Bridging peripheral nerve defects with a tissue engineered nerve graft composed of an in vitro cultured nerve equivalent and a silk fibroin-based scaffold
Tissue engineered nerve grafts are considered as a promising alternative to autologous nerve grafts used for peripheral nerve repair. The differences between these two types of nerve grafts are mainly in the regenerative microenvironment established by them. To construct ideal tissue engineered nerve grafts, it is therefore required to develop a better way to introduce biochemical cues into a neural scaffold, as compared to single or combined use of support cells and growth factors. Here, we used a co-culture system of dorsal root ganglia and Schwann cells to create an in vitro formed nerve equivalent, which was introduced into a silk fibroin-based scaffold to furnish a tissue engineered nerve graft (TENG). At 4- and 12- weeks after the TENG was implanted to bridge a 10-mm-long sciatic nerve defect in rats, histological and functional assessments as well as Western blot analysis were performed to evaluate the influences of the TENG on peripheral nerve regeneration. We found that at an early stage of nerve regeneration, the TENG significantly accelerated axonal growth, and up-regulated expressions of N-cadherin and PMP22. Twelve weeks after nerve grafting, the TENG produced a further improved outcome of nerve regeneration and functional recovery, which was more close to that of the autologous nerve graft than that of the silk fibroin-based scaffold. The introduction of an in vitro cultured nerve equivalent into a scaffold might contribute to establishing a native-like microenvironment for nerve regeneration.

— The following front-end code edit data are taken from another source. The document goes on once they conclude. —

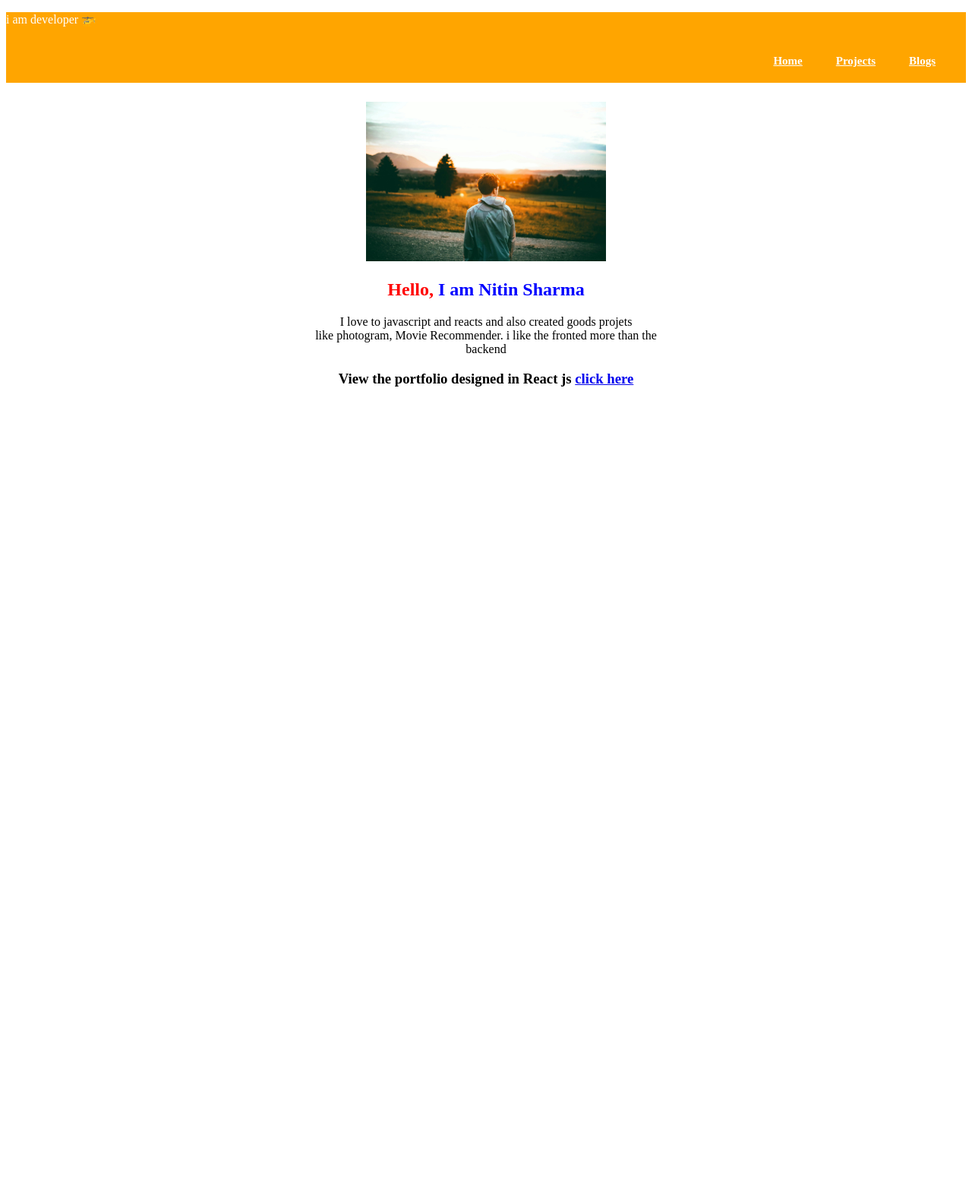
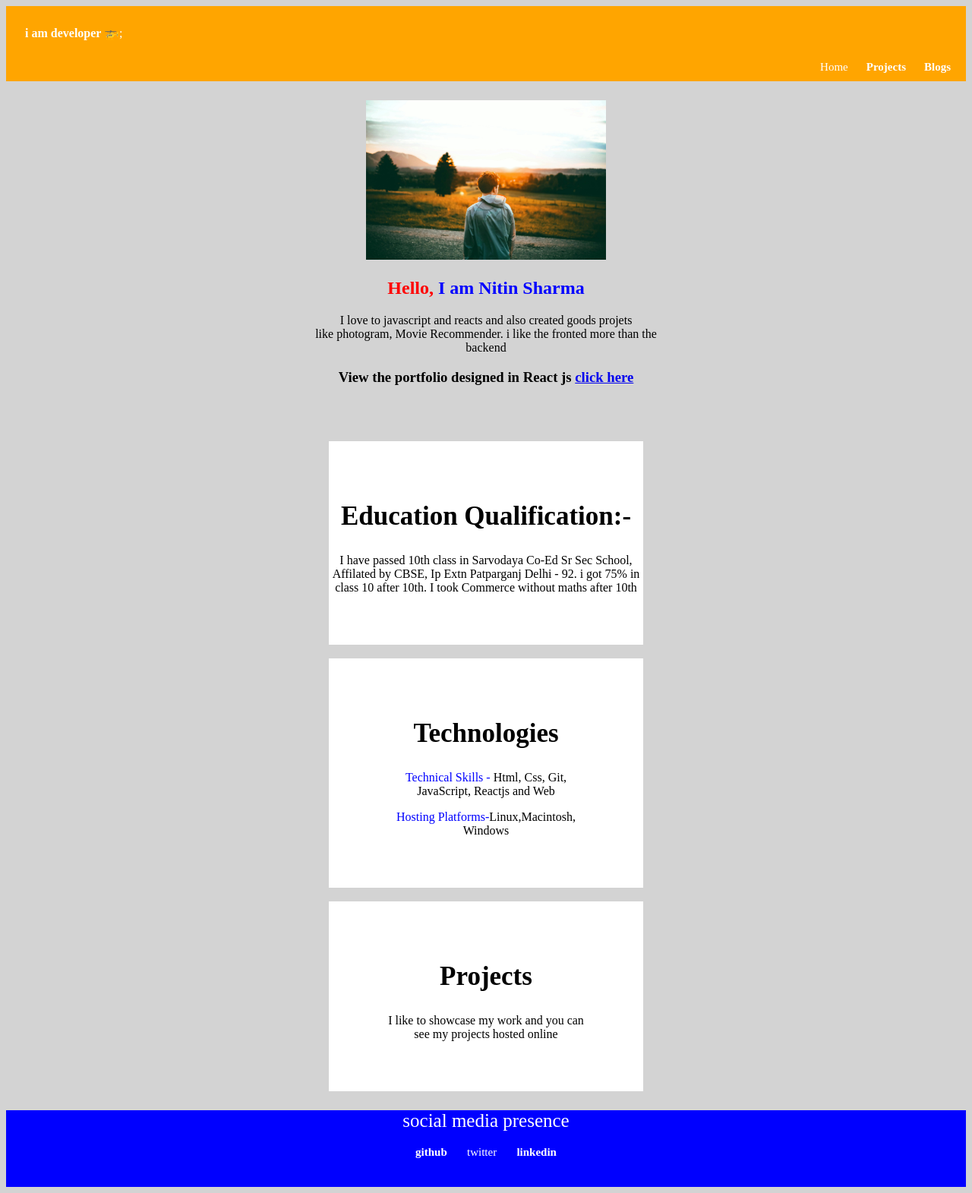
Before and after one commit to nbsharma52/my-portfolio, a plain HTML site: page index.html in a window 1280 px wide. Shown: the whole page at 76% size. Before the commit the page ends 800 px from the top, so only its background shows below. Drawn offline with Linux system fonts and the light colour scheme.

Commit message:
Add files via upload

```diff
--- a/index.html
+++ b/index.html
@@ -1,29 +1,48 @@
 <!doctype html>
 <html>
+
 <head>
     <title> Web-developer</title>
     <link rel="stylesheet" href="style.css">
 </head>
+
 <body>
     <div class="red">
-<p>i am developer &#128641;</p>
+        <p class="white"><b>i am developer &#128641</b>;</p>
         <nav>
-<a href="#"><b>Home</a></b>
-<a href="#"><b>Projects</b></a>
+            <a href="#">Home</a>
+            <a href="project.html"><b>Projects</b></a>
             <a href="#"><b>Blogs</b></a>
         </nav>
     </div>
     <div class="center">
-<img src="./photos\nic.jpg"; width="25%">
+        <img src="./photos/nic.jpg" ; width="25%">
     </div>
     <h2> Hello, <span class="half">I am Nitin Sharma</span></h2>
-<p class="black"> I love to javascript and reacts and also created goods projets<br> like photogram, Movie Recommender. i like the fronted more than the <br> backend<br></p>
-<h3> View the portfolio designed in React js <a href="#">click here </a></h3>
+    <p class="black"> I love to javascript and reacts and also created goods projets<br> like photogram, Movie
+        Recommender. i like the fronted more than the <br> backend<br></p>
+    <h3> View the portfolio designed in React js <a href="#">click here </a></h3><br><br><br>
+    <div class="grey">
+        <h2 class="out"> Education Qualification:-</h4>
+            <p> I have passed 10th class in Sarvodaya Co-Ed Sr Sec School, Affilated by CBSE, Ip Extn Patparganj Delhi -
+                92. i got 75% in class 10 after 10th. I took Commerce without maths after 10th
+    </div> <br>
+    <div class="just">
+        <h2 id="large"> Technologies</h2>
+        <p> <span class="omit">Technical Skills -</span> Html, Css, Git,<br> JavaScript, Reactjs and Web</p>
+        <p> <span class="omit">Hosting Platforms-</span>Linux,Macintosh,<br>Windows</p>
+    </div> </br>
+    <div class="grey">
+        <h2 class="out"> Projects</h2>
+        <p> I like to showcase my work and you can<br> see my projects hosted online </p>
+    </div>
+    <footer> social media presence <br>
+        <nav class="right">
+            <a href="www.github.com"><b>github</b></a>
+            <a href="www.twitter.com">twitter</a>
+            <a href="www.linkediin.com"><b>linkedin</a>
+        </nav>
+    </footer>
+</body>
 
-
-
-
-
-
-</body>
 </html>
--- /dev/null
+++ b/project.css
@@ -0,0 +1,49 @@
+body{
+	background-color:lightgrey;
+}
+p.white{
+color:white; margin-left:25px;
+}
+nav{
+	text-align:right; padding:10px;
+}
+.red{
+	background-color:orange; padding-top:10px;
+}
+nav a{
+	color:white; padding:10px; font-size:15px; text-decoration:none;
+}
+.half{
+	color:blue;
+}
+.soft{
+	text-align:center;
+}
+.owl{
+	text-align:center; background-color: white;    padding-top:50px;
+    padding-bottom:50px;
+    margin-left:425px;
+    margin-right:425px;
+}
+.place{
+		text-align:center; background-color: white;    padding-top:25px;
+    padding-bottom:40px;
+    margin-left:425px;
+    margin-right:425px;
+	}
+button{
+	margin:10px;
+}
+.mop{
+	text-align:center; background-color: white;    padding-top:25px;
+    padding-bottom:40px;
+    margin-left:425px;
+    margin-right:425px;
+	margin-top:25px;
+}
+footer{
+	text-align:center; background-color:blue;  margin-top:50px;  color:white; font-size:25px;
+}
+.right{
+	text-align:center;
+}
--- a/style.css
+++ b/style.css
@@ -1,14 +1,14 @@
 nav{
-	text-align:right; padding:20px;
+	text-align:right; padding:10px;
 }
 .red{
-	background-color:orange;
+	background-color:orange; padding-top:10px;
 }
 nav a{
-	color:white; padding:20px; font-size:15px;
+	color:white; padding:10px; font-size:15px; text-decoration:none;
 }
-p{
-	color:white;
+p.white{
+	color:white; margin-left:25px;
 }
 .center{
 	text-align:center;
@@ -25,3 +25,39 @@ h2 {text-align:center; color:red
 h3{
 	text-align:center;
 }
+body{
+	background-color:lightgrey;
+}
+.grey{
+	background-color:white;
+	text-align:center;
+    padding-top:50px;
+    padding-bottom:50px;
+    margin-left:425px;
+    margin-right:425px;
+
+}
+.omit{
+	color:blue;
+}
+.just{
+	text-align:center;
+	background-color:white;
+	    padding-top:50px;
+    padding-bottom:50px;
+    margin-left:425px;
+    margin-right:425px;
+
+}
+#large{
+	font-size:35px; color:black;
+	}
+.right{
+	text-align:center;
+}
+.out{
+	font-size:35px; color:black;
+}
+footer{
+	text-align:center; background-color:blue;  margin-top:25px; padding-bottom:25px; color:white; font-size:25px;
+}
```
Also changed, not shown: project.html (added, +39 -0 lines). Lines whose indentation alone changed are shown as unchanged.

Journal: Biomaterials - Volume 33, Issue 15, May 2012, Pages 3860–3867